[EXERCISE INPUTS]:
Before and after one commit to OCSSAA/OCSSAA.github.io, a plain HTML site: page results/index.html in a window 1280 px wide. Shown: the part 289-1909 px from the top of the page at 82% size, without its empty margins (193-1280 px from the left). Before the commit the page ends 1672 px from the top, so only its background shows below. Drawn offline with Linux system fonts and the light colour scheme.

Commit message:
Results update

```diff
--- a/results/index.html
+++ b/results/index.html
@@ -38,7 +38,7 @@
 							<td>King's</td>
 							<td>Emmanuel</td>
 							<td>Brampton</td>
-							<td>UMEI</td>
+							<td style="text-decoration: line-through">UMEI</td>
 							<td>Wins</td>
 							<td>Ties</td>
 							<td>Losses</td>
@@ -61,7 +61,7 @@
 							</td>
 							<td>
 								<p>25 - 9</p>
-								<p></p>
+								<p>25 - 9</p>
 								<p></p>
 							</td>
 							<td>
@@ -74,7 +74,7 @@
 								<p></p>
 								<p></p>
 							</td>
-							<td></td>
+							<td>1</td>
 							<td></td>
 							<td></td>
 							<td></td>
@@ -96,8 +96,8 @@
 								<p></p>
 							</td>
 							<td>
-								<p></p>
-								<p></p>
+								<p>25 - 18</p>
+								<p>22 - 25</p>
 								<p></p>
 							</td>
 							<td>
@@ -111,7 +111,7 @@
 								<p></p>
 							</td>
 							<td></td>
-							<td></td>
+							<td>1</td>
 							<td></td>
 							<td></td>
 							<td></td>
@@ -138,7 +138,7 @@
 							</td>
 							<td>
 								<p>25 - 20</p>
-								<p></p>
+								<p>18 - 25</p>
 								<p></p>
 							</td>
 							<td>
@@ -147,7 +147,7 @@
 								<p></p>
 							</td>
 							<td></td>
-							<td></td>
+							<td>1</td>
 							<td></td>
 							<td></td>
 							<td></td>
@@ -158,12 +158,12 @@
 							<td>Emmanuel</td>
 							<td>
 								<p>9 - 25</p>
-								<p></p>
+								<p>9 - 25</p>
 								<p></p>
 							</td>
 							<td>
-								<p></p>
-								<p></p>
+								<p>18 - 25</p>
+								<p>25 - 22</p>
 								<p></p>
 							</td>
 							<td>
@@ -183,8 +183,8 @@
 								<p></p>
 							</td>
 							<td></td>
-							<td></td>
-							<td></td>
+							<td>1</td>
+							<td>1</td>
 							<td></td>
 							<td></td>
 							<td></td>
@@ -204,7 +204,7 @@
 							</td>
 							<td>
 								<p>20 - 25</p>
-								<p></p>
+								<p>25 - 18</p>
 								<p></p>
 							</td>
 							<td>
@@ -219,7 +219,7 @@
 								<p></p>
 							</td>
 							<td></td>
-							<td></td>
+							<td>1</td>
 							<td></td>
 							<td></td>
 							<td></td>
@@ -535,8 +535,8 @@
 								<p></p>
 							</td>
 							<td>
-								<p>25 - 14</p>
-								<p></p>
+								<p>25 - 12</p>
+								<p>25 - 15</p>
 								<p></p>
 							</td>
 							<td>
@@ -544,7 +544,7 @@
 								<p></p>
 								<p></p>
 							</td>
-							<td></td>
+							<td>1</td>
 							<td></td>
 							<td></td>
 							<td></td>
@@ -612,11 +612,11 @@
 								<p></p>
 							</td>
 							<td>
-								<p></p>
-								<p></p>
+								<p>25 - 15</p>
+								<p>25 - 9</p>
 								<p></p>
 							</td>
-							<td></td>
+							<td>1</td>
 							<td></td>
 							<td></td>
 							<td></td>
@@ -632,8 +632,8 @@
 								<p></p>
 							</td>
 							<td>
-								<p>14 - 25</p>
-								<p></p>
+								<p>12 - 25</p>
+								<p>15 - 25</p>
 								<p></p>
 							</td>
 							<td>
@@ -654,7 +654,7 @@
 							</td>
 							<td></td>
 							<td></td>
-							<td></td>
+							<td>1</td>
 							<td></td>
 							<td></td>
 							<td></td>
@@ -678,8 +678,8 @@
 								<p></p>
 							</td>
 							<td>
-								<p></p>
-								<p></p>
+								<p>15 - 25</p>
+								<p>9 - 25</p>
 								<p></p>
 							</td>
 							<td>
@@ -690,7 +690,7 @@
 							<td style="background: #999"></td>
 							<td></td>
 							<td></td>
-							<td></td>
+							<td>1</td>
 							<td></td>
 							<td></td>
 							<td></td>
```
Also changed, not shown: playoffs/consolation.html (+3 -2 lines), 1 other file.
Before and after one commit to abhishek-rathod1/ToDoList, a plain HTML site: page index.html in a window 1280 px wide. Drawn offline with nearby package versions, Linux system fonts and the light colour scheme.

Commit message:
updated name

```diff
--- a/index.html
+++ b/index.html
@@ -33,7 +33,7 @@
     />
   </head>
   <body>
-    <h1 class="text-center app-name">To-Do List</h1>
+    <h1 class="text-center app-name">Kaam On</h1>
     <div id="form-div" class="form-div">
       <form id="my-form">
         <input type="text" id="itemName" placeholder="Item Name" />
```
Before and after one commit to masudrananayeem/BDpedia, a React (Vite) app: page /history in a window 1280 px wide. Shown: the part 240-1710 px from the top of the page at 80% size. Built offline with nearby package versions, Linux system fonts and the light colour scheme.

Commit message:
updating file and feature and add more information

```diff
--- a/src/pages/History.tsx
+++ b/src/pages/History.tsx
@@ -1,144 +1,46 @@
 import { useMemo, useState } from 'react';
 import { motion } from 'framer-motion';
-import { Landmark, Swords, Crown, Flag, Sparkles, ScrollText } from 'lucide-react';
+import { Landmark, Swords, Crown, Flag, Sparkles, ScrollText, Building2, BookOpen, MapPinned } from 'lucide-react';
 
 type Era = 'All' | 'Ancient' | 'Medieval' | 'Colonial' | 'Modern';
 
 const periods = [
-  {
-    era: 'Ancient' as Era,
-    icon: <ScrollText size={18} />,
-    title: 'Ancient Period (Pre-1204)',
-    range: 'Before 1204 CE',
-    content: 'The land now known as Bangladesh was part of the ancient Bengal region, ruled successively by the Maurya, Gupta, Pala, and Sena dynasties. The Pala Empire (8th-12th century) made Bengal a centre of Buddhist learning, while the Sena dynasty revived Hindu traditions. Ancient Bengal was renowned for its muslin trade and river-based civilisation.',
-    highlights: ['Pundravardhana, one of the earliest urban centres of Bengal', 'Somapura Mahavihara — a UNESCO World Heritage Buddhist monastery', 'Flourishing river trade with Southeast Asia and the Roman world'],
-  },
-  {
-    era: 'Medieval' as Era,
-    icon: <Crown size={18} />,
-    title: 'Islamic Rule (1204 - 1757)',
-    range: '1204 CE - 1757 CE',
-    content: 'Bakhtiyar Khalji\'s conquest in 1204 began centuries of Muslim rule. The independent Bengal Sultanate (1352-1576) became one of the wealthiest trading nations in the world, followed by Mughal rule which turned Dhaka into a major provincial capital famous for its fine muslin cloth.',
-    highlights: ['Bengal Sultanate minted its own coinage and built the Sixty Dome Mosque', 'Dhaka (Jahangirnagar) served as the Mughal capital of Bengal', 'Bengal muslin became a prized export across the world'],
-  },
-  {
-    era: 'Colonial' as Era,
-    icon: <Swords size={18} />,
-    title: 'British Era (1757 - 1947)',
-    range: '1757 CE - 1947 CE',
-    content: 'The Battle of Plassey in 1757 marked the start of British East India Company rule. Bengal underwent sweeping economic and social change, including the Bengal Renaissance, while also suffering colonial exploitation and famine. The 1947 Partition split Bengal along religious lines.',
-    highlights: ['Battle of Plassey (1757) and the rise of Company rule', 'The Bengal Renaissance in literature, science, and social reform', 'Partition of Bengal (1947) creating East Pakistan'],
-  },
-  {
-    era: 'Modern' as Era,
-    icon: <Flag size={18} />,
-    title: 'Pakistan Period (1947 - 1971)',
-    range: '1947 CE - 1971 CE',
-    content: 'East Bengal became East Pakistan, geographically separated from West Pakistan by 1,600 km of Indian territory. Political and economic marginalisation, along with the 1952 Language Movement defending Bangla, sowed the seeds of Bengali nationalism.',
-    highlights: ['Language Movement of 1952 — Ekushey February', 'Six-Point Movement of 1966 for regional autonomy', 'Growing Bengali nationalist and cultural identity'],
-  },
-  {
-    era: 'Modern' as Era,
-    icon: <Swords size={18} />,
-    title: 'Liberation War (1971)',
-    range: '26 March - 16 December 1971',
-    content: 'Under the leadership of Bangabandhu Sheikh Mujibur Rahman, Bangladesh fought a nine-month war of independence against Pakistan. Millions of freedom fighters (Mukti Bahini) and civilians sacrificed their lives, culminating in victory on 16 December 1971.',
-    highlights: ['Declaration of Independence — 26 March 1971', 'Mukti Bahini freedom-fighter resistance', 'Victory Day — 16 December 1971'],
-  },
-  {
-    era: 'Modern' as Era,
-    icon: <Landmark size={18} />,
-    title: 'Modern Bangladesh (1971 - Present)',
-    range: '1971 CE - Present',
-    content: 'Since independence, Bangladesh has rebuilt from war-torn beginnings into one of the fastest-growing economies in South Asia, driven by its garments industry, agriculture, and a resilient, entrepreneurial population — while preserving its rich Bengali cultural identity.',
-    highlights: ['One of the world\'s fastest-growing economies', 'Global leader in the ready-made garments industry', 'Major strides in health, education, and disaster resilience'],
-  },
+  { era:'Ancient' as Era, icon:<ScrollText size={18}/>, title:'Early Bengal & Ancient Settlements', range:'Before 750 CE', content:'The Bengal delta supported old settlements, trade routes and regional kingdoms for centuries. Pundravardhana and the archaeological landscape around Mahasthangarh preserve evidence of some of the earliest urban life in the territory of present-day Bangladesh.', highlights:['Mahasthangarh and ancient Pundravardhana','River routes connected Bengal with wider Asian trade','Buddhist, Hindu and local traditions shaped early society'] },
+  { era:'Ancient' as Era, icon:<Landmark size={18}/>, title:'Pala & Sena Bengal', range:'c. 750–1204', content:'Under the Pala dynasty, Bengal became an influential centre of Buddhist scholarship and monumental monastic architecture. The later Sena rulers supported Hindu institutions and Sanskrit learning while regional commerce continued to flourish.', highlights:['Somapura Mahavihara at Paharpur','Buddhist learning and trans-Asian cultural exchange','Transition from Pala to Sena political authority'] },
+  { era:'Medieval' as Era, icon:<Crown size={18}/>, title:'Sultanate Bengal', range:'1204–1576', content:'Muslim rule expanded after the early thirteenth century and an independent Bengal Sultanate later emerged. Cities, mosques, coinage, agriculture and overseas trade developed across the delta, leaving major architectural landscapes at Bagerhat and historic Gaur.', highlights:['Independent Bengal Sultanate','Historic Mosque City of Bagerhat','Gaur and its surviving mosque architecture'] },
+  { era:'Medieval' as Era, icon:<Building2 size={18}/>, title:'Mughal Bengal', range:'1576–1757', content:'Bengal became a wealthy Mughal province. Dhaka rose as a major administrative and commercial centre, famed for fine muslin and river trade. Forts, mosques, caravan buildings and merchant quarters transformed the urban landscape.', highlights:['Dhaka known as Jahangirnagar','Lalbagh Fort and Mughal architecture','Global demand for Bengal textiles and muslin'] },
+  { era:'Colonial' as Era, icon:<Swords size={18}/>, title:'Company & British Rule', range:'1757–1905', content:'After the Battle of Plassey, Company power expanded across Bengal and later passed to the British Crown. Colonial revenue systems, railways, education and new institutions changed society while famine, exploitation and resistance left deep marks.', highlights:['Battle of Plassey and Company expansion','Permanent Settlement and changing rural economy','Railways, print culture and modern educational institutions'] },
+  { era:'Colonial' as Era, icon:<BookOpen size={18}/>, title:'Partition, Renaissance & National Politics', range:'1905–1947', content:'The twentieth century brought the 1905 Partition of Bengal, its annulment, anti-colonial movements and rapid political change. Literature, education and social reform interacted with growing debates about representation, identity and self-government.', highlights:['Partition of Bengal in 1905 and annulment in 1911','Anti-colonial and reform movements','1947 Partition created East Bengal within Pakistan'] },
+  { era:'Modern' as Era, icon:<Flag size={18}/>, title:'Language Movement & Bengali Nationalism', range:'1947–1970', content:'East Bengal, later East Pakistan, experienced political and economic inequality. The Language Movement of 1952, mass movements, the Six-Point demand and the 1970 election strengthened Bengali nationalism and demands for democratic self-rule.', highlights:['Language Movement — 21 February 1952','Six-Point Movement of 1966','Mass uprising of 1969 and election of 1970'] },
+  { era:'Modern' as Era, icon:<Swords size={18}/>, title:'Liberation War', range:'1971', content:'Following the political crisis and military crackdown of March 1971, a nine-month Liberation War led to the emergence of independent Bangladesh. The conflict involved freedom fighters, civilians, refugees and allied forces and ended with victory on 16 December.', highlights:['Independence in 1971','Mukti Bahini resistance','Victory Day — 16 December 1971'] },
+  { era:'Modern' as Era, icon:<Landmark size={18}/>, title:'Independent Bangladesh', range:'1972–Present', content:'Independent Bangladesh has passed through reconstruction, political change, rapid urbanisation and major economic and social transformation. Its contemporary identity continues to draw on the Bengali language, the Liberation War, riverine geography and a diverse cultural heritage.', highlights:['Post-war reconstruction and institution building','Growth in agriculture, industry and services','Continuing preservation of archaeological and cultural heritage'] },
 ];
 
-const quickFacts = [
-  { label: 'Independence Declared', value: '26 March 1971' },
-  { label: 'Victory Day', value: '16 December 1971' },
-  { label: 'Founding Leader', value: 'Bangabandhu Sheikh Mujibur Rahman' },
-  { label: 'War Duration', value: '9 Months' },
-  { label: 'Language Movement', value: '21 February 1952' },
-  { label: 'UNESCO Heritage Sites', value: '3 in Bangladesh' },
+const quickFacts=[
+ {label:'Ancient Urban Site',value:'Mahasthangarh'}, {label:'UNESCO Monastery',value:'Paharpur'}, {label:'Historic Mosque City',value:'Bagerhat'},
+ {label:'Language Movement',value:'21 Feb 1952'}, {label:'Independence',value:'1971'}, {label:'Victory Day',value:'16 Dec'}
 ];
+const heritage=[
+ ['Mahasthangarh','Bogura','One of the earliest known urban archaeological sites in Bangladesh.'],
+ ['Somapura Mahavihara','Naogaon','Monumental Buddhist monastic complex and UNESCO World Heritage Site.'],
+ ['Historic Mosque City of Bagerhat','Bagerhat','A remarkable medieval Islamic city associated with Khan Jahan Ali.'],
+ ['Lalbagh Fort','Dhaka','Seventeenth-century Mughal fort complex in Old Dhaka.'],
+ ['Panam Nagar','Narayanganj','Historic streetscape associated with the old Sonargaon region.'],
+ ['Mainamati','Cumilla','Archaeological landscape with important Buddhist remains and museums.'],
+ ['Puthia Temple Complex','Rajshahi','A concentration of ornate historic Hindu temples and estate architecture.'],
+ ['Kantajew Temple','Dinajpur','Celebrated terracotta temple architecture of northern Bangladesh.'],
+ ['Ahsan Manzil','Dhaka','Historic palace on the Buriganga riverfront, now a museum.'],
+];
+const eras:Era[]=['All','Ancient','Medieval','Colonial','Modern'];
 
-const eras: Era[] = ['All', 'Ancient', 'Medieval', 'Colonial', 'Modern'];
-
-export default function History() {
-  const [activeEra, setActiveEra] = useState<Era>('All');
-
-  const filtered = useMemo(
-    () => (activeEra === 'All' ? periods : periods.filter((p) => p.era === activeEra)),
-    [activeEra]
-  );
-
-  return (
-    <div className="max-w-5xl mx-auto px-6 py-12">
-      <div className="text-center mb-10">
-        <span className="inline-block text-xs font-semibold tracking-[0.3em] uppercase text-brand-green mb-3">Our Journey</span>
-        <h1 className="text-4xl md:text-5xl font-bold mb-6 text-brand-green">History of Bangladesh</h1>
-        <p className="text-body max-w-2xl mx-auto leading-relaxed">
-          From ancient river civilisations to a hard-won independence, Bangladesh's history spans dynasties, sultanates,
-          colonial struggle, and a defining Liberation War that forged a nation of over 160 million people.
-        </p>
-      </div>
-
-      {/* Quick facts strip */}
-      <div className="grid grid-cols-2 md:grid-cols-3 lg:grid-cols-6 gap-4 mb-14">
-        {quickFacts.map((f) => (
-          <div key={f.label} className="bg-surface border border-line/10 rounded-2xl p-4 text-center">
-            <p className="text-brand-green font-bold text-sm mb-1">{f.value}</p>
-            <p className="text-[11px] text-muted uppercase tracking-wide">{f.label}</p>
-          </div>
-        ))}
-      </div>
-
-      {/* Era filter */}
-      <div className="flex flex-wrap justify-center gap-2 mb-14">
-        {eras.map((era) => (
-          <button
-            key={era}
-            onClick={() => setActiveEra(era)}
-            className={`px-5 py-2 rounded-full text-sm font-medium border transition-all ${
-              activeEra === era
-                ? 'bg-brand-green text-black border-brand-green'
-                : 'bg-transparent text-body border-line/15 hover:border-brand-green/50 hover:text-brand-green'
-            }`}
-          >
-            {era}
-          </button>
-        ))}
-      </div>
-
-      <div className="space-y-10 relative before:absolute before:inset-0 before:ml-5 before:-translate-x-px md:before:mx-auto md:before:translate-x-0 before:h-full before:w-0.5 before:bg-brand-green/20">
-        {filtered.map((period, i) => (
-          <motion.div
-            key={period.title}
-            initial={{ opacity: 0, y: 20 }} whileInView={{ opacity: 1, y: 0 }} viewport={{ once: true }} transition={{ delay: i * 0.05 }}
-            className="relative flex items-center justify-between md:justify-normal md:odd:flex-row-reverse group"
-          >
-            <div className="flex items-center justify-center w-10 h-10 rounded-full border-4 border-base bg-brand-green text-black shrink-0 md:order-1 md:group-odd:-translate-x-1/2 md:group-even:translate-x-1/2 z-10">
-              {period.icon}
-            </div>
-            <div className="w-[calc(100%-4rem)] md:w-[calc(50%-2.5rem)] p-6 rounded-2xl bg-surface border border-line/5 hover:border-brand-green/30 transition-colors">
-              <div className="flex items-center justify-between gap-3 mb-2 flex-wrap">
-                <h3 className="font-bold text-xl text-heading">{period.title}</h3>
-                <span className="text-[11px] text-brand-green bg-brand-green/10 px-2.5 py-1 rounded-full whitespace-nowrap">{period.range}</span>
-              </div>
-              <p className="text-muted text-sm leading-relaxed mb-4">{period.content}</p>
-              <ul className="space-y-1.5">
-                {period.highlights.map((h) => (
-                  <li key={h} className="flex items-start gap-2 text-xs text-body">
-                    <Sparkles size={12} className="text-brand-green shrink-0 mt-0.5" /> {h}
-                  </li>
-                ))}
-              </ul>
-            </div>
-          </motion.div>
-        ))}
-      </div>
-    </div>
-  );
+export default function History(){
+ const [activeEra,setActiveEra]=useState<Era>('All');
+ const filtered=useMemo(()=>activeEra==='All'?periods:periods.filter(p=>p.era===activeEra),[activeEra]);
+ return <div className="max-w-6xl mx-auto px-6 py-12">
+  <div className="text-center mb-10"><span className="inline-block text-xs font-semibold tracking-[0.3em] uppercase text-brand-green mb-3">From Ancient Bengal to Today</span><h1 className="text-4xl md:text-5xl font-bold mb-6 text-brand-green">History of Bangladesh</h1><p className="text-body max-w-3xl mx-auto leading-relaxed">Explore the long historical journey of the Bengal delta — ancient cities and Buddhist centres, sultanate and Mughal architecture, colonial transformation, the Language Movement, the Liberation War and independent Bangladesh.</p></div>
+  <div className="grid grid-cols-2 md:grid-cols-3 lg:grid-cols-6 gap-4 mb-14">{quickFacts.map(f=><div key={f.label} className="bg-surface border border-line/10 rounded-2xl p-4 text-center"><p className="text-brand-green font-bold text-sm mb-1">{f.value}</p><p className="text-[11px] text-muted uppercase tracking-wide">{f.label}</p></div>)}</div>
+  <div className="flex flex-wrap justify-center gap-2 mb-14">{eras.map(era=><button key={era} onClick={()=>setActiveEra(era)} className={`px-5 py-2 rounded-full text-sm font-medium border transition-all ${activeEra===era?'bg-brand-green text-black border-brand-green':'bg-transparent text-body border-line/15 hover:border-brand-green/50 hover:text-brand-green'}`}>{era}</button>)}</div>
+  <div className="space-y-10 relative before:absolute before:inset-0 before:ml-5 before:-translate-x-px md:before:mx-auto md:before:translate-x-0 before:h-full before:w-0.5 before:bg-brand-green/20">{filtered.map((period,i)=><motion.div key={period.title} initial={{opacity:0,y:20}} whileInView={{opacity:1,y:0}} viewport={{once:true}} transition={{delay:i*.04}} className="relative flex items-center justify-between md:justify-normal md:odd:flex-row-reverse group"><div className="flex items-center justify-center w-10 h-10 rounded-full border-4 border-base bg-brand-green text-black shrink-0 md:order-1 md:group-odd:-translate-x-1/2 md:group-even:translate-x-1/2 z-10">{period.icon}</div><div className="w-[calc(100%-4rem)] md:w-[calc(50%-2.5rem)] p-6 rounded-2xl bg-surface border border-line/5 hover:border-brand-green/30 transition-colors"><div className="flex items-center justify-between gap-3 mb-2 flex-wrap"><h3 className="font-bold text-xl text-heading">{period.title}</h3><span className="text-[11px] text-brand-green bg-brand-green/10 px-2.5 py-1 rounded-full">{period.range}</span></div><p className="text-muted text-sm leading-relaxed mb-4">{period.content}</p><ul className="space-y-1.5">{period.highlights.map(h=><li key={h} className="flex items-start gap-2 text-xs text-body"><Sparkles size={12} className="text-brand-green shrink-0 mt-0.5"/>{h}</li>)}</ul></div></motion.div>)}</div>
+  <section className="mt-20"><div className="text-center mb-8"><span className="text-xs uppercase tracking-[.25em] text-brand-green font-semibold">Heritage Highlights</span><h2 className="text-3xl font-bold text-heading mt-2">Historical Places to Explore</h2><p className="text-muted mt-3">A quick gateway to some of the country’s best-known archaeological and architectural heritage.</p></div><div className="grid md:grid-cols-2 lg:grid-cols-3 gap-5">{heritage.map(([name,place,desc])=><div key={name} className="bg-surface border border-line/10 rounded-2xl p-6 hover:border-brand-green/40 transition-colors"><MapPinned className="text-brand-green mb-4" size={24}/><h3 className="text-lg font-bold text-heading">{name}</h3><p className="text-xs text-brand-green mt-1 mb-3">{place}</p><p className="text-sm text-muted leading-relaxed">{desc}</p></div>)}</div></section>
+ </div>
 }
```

[WORK INSTRUCTION]:
Every line holding the word "export" should be copied out of the material.

[FINISHED TASK]:
-    highlights: ['Bengal Sultanate minted its own coinage and built the Sixty Dome Mosque', 'Dhaka (Jahangirnagar) served as the Mughal capital of Bengal', 'Bengal muslin became a prized export across the world'],
-export default function History() {
+export default function History(){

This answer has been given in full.